Instructions to follow ▸ Retype the records below so that each one matches exactly.

#####

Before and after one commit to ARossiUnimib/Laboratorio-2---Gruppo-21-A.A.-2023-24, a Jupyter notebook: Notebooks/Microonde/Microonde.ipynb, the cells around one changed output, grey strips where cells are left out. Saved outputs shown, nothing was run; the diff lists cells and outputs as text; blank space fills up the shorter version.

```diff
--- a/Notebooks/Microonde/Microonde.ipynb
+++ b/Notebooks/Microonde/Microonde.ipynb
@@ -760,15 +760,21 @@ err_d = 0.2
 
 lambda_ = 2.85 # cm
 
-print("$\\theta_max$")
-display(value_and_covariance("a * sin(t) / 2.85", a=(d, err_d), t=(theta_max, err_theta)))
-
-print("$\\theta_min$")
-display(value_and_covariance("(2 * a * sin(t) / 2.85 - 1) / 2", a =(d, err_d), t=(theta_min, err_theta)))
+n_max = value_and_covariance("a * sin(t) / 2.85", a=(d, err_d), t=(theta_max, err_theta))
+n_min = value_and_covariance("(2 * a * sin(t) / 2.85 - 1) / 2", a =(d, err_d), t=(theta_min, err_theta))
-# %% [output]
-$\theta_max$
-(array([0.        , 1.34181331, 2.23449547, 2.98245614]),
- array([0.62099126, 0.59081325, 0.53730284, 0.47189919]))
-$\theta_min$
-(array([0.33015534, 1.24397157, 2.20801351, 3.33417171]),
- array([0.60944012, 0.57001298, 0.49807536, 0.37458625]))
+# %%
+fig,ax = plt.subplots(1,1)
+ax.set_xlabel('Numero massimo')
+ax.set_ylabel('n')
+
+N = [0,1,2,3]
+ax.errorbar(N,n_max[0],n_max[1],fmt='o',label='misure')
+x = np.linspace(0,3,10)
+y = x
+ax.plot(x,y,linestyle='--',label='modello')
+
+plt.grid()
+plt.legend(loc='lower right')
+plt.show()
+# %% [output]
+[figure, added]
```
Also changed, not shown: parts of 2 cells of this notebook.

#####

Solution for this exercise ▸
Before and after one commit to ARossiUnimib/Laboratorio-2---Gruppo-21-A.A.-2023-24, a Jupyter notebook: Notebooks/Microonde/Microonde.ipynb, the cells around one changed output, grey strips where cells are left out. Saved outputs shown, nothing was run; the diff lists cells and outputs as text; blank space fills up the shorter version.

```diff
--- a/Notebooks/Microonde/Microonde.ipynb
+++ b/Notebooks/Microonde/Microonde.ipynb
@@ -760,15 +760,21 @@ err_d = 0.2
 
 lambda_ = 2.85 # cm
 
-print("$\\theta_max$")
-display(value_and_covariance("a * sin(t) / 2.85", a=(d, err_d), t=(theta_max, err_theta)))
-
-print("$\\theta_min$")
-display(value_and_covariance("(2 * a * sin(t) / 2.85 - 1) / 2", a =(d, err_d), t=(theta_min, err_theta)))
+n_max = value_and_covariance("a * sin(t) / 2.85", a=(d, err_d), t=(theta_max, err_theta))
+n_min = value_and_covariance("(2 * a * sin(t) / 2.85 - 1) / 2", a =(d, err_d), t=(theta_min, err_theta))
-# %% [output]
-$\theta_max$
-(array([0.        , 1.34181331, 2.23449547, 2.98245614]),
- array([0.62099126, 0.59081325, 0.53730284, 0.47189919]))
-$\theta_min$
-(array([0.33015534, 1.24397157, 2.20801351, 3.33417171]),
- array([0.60944012, 0.57001298, 0.49807536, 0.37458625]))
+# %%
+fig,ax = plt.subplots(1,1)
+ax.set_xlabel('Numero massimo')
+ax.set_ylabel('n')
+
+N = [0,1,2,3]
+ax.errorbar(N,n_max[0],n_max[1],fmt='o',label='misure')
+x = np.linspace(0,3,10)
+y = x
+ax.plot(x,y,linestyle='--',label='modello')
+
+plt.grid()
+plt.legend(loc='lower right')
+plt.show()
+# %% [output]
+[figure, added]
```
Also changed, not shown: parts of 2 cells of this notebook.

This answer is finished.